You’ve analyzed all potential risks of taking your dream job hundreds of miles away. You spent two weeks on the potential location, walked the neighborhoods, talked to locals; you came to the conclusion that yes, you can see yourself and your family living there. You are fully aware of all financial and tax consequences associated with your move, not only related to your compensation but to investment income, and any potential inheritance including your own death. You fully understand any issues of double taxation in case of moving abroad. The time has come to respond to the job offer, negotiate constructively in order to ensure that you’ll be protected as much as possible from the risk of the move.
The biggest risk is that your job does not come to fruition for whatever reason and that your new location does not offer enough opportunities to find a new one. In other words, you want to be protected from the financial consequences of moving back to achieve status quo ante. Since cultural issues on the job and inflated job specs reveal themselves usually within the first few months, there is a case to be made for delaying a full move of at least your family (and ideally your own) for that amount of time. When moving abroad, you should be fully protected from any tax consequences. Instead of negotiating for plum expat packages, ensure that you are protected now and later from the web of tax issues arising out of your move. Thus, there are up to three topics for you to negotiate:

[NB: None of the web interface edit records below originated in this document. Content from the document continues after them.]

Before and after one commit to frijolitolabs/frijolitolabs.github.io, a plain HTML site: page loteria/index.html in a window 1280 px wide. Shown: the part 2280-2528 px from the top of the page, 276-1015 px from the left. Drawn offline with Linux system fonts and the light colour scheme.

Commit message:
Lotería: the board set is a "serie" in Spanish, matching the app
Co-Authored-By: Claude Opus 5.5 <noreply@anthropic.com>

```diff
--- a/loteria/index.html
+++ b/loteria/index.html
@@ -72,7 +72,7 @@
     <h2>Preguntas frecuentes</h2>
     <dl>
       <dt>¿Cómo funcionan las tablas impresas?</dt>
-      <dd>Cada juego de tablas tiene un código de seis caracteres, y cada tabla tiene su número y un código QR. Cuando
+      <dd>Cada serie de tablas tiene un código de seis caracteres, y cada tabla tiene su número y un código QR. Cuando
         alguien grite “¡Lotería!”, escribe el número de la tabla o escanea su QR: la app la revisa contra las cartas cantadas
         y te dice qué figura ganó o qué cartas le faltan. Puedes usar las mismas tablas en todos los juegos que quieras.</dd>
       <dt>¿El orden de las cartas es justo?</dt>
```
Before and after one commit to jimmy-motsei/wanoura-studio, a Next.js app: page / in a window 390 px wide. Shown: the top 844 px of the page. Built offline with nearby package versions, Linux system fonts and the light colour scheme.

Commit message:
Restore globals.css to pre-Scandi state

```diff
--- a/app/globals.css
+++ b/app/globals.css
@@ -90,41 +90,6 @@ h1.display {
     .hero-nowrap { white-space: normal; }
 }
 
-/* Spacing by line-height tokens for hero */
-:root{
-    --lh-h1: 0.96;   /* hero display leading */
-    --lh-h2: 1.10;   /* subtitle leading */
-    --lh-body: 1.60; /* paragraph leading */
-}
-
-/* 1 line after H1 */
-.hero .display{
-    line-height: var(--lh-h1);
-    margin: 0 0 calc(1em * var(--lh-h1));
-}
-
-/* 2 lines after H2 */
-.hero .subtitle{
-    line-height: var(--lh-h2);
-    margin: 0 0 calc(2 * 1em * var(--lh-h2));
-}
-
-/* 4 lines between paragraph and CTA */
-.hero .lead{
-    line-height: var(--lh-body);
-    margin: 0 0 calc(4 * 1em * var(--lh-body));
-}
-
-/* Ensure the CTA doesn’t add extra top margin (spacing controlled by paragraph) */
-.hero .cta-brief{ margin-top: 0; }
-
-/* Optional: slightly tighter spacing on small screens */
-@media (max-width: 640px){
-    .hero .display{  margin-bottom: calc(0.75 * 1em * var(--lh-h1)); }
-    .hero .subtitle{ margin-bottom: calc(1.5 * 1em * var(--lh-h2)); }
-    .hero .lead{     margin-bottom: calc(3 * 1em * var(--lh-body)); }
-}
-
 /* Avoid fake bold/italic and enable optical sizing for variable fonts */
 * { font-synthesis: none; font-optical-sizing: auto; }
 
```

1) Delay your move, at least for your family: I’ve learned that there are more stories of major disappointment after taking on a new position in a new location, than there are success stories. Avoid giving up your old home before having successfully worked in the new city for a few months. Even more important, never uproot your family before starting your new job. Negotiate with the company a stay for you in a furnished apartment or an extended -stay hotel. Negotiate the full move to happen after 3 to 6 months. Any seasoned company will accept your request and not see this as a lack of commitment. Even if you have to pay your own trips home during that time, your investment will be worth every dollar. If the job turns out to be a successful match, you can now with some confidence change the location variable for you and your family. If the job turns out to be worse than expected, you will be very, very glad, to cut your ties and contemplate next steps from your sofa in the place of the city you luckily never really left.
2) Secure protection for the event that things don’t work out: It is a sign of maturity to talk with your (prospective) employer about what happens in the unlikely possibility that things don’t’ work out. It’s a bit like having a pre-nuptial agreement – you have the best intentions, but failure could be nobody’s fault. From negotiating a “guaranteed severance” offered for some limited time period to clauses to pay for your move “home” and all related costs, make sure you will be made whole in case things don’t work out. Be aware of HR playing all kinds of tricks to shift the employment risk to you. One example: A former colleague once asked me for advice when her company wanted her to relocate to Greece. I looked at the Standard Relocation Policy and was shocked to see that this global firm would not move an employee back home from a foreign location if the person resigned while being abroad. Since “resignation” is often negotiated or forced, such a clause is not acceptable and you should not agree to it, unless you want to be trapped abroad when things don’t go according to plan.
3) Moving abroad - get the best tax protection for a long time: Your company might offer to pay for tax preparation services during your stay abroad. If you are lucky, they’ll even offer you some kind of tax equalization for your compensation. Both are nice gestures but by far insufficient. First, consider that tax authorities have years to audit your tax return (e.g., 10 years in Germany). As a consequence, you need a guarantee that the company will pay for any future tax preparation and defense costs related to the time you are abroad….for the maximum length of time that either two tax authorities (US, foreign) can reopen your case. Second, tax equalization of your compensation might not be sufficient if you have lots of other assets or investment income. You need this to be equalized as well. Be prepared for your company to bark at this demand unless you are sufficiently high up the food chain. Then there are income taxes to be paid on housing allowances and other living costs adjustments, same goes for the taxable event of tax equalization itself; will your company reimburse you for these taxes or are you on the hook? Ensure you are sufficiently covered.
Congrats! You are now ready to go and focus on the many benefits of your new job in the new location. You know that your family will only be uprooted if things on the ground seem to be working out after the first crucial months. You can breathe easily since you know that if things fall apart later your company will make you financially whole for the “round trip”. And should you work in foreign lands, you will be able to sleep soundly the next few years as you won’t have to fear paying for any tax man chasing you long after your foreign stay is over.